Here are five things I wish I had known about before becoming a mum. They are things that have become an important part of my parenting journey, I freakin love the lot of them!
They are just tools and may not be for your belt, but if you are intrigued…you are right?? Just google it!
I actually knew about co-sleeping thanks to my beautiful sister in law, but I had decided that it wasn’t for me. Four years later our son sleeps in the king bed with Hubby and our daughter is in the queen bed with me.
Time saver, life saver, way to transport baby.
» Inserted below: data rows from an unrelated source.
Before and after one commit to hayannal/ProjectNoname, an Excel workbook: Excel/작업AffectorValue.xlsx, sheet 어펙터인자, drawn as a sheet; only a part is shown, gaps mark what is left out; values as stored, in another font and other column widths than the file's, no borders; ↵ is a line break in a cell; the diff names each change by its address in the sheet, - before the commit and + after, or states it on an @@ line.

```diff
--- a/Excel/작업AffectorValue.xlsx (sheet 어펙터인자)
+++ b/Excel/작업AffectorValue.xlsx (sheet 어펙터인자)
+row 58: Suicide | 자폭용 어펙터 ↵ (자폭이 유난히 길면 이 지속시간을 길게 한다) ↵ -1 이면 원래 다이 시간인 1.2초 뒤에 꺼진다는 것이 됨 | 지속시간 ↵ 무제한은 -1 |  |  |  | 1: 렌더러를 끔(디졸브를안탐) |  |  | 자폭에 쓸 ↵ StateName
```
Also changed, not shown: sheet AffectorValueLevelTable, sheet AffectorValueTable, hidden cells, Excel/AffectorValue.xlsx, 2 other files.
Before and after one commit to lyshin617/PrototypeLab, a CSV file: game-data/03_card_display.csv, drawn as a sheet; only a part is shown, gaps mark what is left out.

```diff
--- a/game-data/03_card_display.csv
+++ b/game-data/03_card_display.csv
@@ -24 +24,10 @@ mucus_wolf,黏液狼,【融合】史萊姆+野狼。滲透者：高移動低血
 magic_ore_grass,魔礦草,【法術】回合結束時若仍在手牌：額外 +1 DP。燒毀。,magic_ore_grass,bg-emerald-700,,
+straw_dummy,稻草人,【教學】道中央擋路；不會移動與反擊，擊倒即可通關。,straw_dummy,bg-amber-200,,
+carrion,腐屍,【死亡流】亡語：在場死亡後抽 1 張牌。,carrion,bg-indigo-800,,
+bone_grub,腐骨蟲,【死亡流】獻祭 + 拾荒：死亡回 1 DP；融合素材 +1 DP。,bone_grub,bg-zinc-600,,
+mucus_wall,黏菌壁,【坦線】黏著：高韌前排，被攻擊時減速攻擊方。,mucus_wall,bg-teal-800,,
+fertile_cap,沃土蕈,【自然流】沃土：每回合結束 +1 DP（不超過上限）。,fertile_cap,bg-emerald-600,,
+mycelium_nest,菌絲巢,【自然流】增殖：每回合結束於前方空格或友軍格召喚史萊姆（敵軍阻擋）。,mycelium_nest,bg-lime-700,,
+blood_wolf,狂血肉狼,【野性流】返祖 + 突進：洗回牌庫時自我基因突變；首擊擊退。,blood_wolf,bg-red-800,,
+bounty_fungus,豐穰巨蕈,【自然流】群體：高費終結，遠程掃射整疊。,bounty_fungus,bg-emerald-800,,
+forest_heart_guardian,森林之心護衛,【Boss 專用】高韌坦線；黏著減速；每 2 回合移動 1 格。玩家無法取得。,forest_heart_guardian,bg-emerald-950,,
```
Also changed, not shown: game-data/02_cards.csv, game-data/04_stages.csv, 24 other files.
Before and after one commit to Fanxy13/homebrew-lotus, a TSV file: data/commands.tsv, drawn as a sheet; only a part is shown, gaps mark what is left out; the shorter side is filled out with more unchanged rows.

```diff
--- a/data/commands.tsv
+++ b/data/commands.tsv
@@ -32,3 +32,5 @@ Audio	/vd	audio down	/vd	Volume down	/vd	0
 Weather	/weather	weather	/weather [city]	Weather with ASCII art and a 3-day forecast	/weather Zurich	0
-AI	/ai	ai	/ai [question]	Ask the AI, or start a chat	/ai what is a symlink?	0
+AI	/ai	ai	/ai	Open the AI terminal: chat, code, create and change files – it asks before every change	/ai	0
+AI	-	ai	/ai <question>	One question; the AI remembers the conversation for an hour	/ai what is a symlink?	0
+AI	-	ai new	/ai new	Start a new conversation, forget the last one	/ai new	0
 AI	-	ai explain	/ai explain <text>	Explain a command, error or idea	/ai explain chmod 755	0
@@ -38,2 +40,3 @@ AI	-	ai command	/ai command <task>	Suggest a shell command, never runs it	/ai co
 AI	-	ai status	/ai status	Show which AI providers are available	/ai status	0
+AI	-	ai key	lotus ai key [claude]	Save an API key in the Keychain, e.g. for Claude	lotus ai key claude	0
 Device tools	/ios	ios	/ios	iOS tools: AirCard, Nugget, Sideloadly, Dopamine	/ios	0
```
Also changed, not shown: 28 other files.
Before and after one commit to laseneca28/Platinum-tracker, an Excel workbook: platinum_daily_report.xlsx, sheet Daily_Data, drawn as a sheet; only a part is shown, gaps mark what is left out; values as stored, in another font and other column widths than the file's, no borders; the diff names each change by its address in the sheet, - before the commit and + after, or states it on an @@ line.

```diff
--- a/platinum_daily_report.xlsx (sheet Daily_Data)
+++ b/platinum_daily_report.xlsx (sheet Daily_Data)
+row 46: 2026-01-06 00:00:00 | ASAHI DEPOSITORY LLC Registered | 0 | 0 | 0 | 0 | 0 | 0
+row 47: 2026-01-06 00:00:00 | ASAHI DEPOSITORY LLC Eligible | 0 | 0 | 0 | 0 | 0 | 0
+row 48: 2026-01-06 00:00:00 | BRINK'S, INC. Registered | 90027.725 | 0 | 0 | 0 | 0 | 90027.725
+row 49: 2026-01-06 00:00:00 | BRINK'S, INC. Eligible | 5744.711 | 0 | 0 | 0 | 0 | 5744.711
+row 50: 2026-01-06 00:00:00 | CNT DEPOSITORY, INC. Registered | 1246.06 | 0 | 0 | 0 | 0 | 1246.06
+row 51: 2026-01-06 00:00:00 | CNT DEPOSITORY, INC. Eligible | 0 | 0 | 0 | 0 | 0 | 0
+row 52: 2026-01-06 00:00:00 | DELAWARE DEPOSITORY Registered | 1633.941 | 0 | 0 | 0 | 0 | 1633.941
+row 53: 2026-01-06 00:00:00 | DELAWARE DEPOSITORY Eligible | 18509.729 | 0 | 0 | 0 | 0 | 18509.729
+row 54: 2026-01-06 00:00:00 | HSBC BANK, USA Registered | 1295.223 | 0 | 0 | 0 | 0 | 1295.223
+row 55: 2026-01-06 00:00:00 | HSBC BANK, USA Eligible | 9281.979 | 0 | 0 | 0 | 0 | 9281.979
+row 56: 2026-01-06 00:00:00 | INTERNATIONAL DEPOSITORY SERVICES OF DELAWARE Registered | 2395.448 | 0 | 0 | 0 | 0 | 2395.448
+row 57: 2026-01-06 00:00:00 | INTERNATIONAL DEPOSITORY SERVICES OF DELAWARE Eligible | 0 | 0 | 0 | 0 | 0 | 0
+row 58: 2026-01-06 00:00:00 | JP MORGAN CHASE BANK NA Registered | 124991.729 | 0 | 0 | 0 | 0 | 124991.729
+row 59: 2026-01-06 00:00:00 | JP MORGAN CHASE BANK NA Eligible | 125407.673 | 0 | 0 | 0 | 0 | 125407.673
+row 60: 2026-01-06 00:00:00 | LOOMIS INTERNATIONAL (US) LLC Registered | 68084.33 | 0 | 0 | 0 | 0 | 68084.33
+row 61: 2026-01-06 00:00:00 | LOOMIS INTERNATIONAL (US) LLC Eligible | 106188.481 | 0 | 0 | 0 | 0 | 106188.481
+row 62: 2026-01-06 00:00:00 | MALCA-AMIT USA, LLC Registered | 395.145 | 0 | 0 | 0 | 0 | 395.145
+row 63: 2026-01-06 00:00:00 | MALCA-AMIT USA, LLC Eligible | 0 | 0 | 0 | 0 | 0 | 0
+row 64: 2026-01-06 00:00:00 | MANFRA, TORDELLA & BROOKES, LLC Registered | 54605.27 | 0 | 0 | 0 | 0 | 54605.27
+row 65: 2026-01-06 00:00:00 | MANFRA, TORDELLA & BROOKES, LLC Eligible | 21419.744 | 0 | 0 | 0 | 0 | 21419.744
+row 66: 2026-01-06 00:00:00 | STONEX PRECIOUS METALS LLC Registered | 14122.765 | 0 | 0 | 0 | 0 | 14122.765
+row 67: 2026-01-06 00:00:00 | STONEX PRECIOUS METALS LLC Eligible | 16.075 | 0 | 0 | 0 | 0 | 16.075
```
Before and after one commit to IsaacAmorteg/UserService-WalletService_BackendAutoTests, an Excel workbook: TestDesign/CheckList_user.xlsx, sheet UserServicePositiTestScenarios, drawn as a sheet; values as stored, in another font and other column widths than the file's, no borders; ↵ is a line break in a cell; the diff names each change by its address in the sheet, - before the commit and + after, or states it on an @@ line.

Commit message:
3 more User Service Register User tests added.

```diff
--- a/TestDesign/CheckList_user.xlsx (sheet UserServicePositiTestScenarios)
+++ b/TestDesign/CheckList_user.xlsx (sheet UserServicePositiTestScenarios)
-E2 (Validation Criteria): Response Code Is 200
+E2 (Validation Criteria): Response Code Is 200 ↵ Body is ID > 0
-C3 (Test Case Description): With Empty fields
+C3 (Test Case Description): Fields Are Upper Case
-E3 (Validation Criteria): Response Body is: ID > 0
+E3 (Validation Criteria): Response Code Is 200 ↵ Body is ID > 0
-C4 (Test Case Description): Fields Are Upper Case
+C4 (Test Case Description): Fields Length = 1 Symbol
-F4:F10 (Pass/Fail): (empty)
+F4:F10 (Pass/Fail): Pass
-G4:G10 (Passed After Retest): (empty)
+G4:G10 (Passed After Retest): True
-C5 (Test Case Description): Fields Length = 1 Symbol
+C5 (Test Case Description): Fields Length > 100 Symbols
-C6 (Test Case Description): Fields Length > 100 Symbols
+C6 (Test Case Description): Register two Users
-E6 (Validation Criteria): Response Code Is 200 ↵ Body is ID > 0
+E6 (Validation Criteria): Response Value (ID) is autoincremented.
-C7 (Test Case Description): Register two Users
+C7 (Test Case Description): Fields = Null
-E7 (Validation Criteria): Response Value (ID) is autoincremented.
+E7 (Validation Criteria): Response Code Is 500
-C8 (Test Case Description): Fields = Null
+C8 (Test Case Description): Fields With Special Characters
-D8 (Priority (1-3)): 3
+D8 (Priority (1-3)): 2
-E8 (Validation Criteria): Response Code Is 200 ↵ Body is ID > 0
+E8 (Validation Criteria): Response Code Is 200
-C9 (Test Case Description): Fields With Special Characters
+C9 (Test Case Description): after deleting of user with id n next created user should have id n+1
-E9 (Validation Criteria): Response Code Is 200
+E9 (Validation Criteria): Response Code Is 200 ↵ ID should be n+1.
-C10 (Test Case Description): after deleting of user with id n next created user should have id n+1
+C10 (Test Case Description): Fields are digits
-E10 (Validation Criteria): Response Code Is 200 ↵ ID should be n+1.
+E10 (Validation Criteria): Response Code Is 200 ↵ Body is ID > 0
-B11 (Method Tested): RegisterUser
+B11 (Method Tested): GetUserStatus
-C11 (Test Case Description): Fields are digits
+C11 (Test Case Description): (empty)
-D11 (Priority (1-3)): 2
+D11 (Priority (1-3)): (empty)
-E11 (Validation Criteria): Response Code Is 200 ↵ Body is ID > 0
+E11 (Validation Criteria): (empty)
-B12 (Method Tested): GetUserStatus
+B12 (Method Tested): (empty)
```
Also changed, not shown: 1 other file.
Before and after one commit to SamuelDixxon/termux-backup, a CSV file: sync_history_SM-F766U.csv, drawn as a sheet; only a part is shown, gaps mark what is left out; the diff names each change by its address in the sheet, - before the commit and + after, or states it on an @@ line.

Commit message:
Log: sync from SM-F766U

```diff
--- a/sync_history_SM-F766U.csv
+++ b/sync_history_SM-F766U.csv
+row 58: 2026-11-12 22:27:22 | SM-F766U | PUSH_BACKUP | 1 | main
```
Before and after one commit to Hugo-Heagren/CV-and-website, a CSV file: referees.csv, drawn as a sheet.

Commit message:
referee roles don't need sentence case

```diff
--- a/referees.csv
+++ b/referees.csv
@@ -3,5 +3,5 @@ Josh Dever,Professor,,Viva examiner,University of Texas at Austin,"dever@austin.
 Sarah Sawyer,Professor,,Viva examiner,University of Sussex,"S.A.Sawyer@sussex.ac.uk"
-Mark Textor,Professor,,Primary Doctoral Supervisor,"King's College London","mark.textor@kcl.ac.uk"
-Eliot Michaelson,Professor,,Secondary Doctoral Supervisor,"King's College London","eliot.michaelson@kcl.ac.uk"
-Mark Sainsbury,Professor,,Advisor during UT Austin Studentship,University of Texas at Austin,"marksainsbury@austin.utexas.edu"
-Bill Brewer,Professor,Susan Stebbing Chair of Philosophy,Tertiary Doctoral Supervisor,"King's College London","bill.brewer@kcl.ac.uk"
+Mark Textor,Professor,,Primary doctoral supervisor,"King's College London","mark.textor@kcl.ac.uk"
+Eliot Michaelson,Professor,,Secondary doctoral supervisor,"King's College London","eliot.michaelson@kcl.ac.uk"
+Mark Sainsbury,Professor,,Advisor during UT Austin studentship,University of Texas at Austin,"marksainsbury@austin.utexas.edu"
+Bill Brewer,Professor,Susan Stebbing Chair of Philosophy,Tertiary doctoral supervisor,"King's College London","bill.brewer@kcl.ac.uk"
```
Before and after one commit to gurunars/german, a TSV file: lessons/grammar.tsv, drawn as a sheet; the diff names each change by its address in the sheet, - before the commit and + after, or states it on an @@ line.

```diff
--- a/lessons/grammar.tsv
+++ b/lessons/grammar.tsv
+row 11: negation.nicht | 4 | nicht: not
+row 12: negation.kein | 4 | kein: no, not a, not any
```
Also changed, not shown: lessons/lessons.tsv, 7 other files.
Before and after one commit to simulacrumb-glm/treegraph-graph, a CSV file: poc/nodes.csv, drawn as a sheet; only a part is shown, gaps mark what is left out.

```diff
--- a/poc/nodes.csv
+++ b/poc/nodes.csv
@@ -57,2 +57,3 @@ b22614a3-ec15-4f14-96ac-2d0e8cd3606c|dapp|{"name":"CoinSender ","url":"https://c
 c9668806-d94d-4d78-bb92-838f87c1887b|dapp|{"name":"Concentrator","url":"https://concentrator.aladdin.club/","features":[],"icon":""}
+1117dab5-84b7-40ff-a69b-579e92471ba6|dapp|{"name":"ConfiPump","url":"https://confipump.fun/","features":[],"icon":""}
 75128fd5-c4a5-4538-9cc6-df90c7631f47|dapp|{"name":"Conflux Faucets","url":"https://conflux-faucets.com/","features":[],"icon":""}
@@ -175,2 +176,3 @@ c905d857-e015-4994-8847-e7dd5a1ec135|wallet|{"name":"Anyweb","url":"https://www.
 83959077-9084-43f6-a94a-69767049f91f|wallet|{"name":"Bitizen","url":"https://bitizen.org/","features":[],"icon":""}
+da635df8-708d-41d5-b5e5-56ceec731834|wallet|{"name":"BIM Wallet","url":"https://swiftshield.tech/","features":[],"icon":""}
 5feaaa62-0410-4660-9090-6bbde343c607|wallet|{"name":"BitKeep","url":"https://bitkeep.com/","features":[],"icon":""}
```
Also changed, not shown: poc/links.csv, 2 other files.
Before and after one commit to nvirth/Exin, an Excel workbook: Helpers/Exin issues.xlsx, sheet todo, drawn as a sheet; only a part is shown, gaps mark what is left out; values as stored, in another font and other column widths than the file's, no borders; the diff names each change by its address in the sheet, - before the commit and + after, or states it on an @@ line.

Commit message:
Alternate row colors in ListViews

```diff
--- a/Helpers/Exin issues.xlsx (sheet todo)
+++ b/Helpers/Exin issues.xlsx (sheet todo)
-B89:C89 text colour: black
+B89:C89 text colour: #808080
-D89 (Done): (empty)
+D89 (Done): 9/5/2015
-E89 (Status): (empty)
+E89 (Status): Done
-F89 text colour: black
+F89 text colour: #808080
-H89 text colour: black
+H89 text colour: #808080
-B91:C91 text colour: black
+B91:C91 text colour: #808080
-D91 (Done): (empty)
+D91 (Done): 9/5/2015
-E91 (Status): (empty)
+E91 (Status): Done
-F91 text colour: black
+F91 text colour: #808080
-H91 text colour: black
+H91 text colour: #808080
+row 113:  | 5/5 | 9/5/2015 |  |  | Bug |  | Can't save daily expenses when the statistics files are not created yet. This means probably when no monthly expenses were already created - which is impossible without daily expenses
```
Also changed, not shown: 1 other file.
There are lots of different options; slings, wraps, soft structure carriers (my favourite). Oh and I also wish I knew that Baby Bjorns though popular really aren’t very comfy or very ergonomically correct for baby (try ergo 360 for a better forward facing option).
3. Baby Led Feeding (also known as baby led weaning)
Different approach to introducing solids, love it. Would also like to add a favourite mantra to this “It is my responsibility to prepare a range of healthy options for meals, it is my child’s responsibility to decide which to eat and how much to eat.”
I wish I had found informed support around breastfeeding from day one. Breastfeeding isn’t always easy, but with the right information and support the great majority of women can breastfeed successfully for as long as they choose.
We have a family counsellor/healer that we have been seeing for the better part of ten years. Karen is a BodyTalk practitioner, what the booggily is a BodyTalk practitioner??? Well if you want the official definition try HERE I still can not entirely understand or explain the process to you, but I can say that for us it has been such an amazing tool. To greatly simplify, the treatment takes cues from muscle memory in the body, highlighting stored beliefs and areas of concern, then uses techniques to balance energies. To be honest Karen is so lovely that we would enjoy seeing her for any occasion, the subtle yet huge improvements to our wellbeing is just a bonus.
Boston is 20 months old and waking between 2 and 5 times a night. We have good weeks and bad weeks, which I have mainly accepted as typical toddler behaviour (except on those mornings where my eyes are hanging out of my head, then I would swear it was the problem of a demon from the dark depths of the planet ZAARRR). Every few weeks there seems to be a new secret to helping him sleep, but just when we get the knack the process starts again.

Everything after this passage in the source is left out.